__Exercise data__:

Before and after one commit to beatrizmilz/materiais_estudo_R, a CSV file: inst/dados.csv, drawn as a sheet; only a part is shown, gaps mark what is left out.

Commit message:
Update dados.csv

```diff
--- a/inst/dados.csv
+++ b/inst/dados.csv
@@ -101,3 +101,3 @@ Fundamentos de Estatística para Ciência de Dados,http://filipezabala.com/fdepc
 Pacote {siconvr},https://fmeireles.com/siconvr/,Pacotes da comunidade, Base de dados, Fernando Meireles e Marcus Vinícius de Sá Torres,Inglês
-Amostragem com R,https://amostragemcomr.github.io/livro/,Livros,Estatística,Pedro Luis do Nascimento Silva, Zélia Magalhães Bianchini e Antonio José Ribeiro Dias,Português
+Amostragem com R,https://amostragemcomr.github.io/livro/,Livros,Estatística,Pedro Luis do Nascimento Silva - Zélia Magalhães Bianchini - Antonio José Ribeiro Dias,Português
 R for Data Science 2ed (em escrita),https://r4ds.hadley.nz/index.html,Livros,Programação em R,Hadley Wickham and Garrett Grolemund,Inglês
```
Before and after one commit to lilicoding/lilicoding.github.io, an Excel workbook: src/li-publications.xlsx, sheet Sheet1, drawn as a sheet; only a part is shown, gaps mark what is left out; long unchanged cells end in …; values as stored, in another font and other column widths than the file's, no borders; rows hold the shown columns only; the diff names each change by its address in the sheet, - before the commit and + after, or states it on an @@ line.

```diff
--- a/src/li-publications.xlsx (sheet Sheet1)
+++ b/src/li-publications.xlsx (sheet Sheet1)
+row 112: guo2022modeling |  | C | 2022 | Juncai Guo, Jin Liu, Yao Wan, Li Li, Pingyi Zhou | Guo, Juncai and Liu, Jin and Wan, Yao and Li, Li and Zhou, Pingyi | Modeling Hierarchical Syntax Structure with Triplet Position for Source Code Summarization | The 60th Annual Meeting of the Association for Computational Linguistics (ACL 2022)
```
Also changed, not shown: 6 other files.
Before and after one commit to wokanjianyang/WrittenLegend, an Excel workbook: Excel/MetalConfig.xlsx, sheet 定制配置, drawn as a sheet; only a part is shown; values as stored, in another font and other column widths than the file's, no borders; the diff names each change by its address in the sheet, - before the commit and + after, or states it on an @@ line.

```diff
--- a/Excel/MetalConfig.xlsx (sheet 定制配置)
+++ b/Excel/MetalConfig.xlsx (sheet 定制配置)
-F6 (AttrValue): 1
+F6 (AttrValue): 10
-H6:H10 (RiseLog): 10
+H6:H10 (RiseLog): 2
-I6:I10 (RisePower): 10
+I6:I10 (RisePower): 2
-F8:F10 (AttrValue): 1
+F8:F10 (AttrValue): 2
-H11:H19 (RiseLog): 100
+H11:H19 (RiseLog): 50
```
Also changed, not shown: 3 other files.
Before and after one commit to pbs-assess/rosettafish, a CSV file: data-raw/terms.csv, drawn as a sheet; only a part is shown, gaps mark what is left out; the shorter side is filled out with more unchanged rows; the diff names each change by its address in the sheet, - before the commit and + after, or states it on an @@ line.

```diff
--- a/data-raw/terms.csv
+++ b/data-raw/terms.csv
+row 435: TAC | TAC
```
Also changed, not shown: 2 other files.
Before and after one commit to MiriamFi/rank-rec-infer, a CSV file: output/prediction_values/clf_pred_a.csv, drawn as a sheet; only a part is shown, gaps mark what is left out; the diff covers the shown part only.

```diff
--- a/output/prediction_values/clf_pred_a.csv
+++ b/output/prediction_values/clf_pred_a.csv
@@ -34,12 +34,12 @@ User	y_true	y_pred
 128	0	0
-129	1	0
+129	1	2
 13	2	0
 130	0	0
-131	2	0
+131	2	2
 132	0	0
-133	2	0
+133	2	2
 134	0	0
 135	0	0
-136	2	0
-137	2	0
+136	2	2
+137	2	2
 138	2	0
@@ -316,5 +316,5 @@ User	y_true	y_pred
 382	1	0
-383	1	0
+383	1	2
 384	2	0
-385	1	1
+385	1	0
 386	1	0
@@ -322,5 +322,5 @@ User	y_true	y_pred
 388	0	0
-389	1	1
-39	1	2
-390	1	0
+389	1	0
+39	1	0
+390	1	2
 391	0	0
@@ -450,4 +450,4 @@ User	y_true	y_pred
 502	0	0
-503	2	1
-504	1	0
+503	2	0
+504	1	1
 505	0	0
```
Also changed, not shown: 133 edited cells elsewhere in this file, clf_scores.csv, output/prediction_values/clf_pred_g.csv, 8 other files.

__Task requirements__: Take the material above and print all of it exactly.

__Result below__:
Before and after one commit to beatrizmilz/materiais_estudo_R, a CSV file: inst/dados.csv, drawn as a sheet; only a part is shown, gaps mark what is left out.

Commit message:
Update dados.csv

```diff
--- a/inst/dados.csv
+++ b/inst/dados.csv
@@ -101,3 +101,3 @@ Fundamentos de Estatística para Ciência de Dados,http://filipezabala.com/fdepc
 Pacote {siconvr},https://fmeireles.com/siconvr/,Pacotes da comunidade, Base de dados, Fernando Meireles e Marcus Vinícius de Sá Torres,Inglês
-Amostragem com R,https://amostragemcomr.github.io/livro/,Livros,Estatística,Pedro Luis do Nascimento Silva, Zélia Magalhães Bianchini e Antonio José Ribeiro Dias,Português
+Amostragem com R,https://amostragemcomr.github.io/livro/,Livros,Estatística,Pedro Luis do Nascimento Silva - Zélia Magalhães Bianchini - Antonio José Ribeiro Dias,Português
 R for Data Science 2ed (em escrita),https://r4ds.hadley.nz/index.html,Livros,Programação em R,Hadley Wickham and Garrett Grolemund,Inglês
```
Before and after one commit to lilicoding/lilicoding.github.io, an Excel workbook: src/li-publications.xlsx, sheet Sheet1, drawn as a sheet; only a part is shown, gaps mark what is left out; long unchanged cells end in …; values as stored, in another font and other column widths than the file's, no borders; rows hold the shown columns only; the diff names each change by its address in the sheet, - before the commit and + after, or states it on an @@ line.

```diff
--- a/src/li-publications.xlsx (sheet Sheet1)
+++ b/src/li-publications.xlsx (sheet Sheet1)
+row 112: guo2022modeling |  | C | 2022 | Juncai Guo, Jin Liu, Yao Wan, Li Li, Pingyi Zhou | Guo, Juncai and Liu, Jin and Wan, Yao and Li, Li and Zhou, Pingyi | Modeling Hierarchical Syntax Structure with Triplet Position for Source Code Summarization | The 60th Annual Meeting of the Association for Computational Linguistics (ACL 2022)
```
Also changed, not shown: 6 other files.
Before and after one commit to wokanjianyang/WrittenLegend, an Excel workbook: Excel/MetalConfig.xlsx, sheet 定制配置, drawn as a sheet; only a part is shown; values as stored, in another font and other column widths than the file's, no borders; the diff names each change by its address in the sheet, - before the commit and + after, or states it on an @@ line.

```diff
--- a/Excel/MetalConfig.xlsx (sheet 定制配置)
+++ b/Excel/MetalConfig.xlsx (sheet 定制配置)
-F6 (AttrValue): 1
+F6 (AttrValue): 10
-H6:H10 (RiseLog): 10
+H6:H10 (RiseLog): 2
-I6:I10 (RisePower): 10
+I6:I10 (RisePower): 2
-F8:F10 (AttrValue): 1
+F8:F10 (AttrValue): 2
-H11:H19 (RiseLog): 100
+H11:H19 (RiseLog): 50
```
Also changed, not shown: 3 other files.
Before and after one commit to pbs-assess/rosettafish, a CSV file: data-raw/terms.csv, drawn as a sheet; only a part is shown, gaps mark what is left out; the shorter side is filled out with more unchanged rows; the diff names each change by its address in the sheet, - before the commit and + after, or states it on an @@ line.

```diff
--- a/data-raw/terms.csv
+++ b/data-raw/terms.csv
+row 435: TAC | TAC
```
Also changed, not shown: 2 other files.
Before and after one commit to MiriamFi/rank-rec-infer, a CSV file: output/prediction_values/clf_pred_a.csv, drawn as a sheet; only a part is shown, gaps mark what is left out; the diff covers the shown part only.

```diff
--- a/output/prediction_values/clf_pred_a.csv
+++ b/output/prediction_values/clf_pred_a.csv
@@ -34,12 +34,12 @@ User	y_true	y_pred
 128	0	0
-129	1	0
+129	1	2
 13	2	0
 130	0	0
-131	2	0
+131	2	2
 132	0	0
-133	2	0
+133	2	2
 134	0	0
 135	0	0
-136	2	0
-137	2	0
+136	2	2
+137	2	2
 138	2	0
@@ -316,5 +316,5 @@ User	y_true	y_pred
 382	1	0
-383	1	0
+383	1	2
 384	2	0
-385	1	1
+385	1	0
 386	1	0
@@ -322,5 +322,5 @@ User	y_true	y_pred
 388	0	0
-389	1	1
-39	1	2
-390	1	0
+389	1	0
+39	1	0
+390	1	2
 391	0	0
@@ -450,4 +450,4 @@ User	y_true	y_pred
 502	0	0
-503	2	1
-504	1	0
+503	2	0
+504	1	1
 505	0	0
```
Also changed, not shown: 133 edited cells elsewhere in this file, clf_scores.csv, output/prediction_values/clf_pred_g.csv, 8 other files.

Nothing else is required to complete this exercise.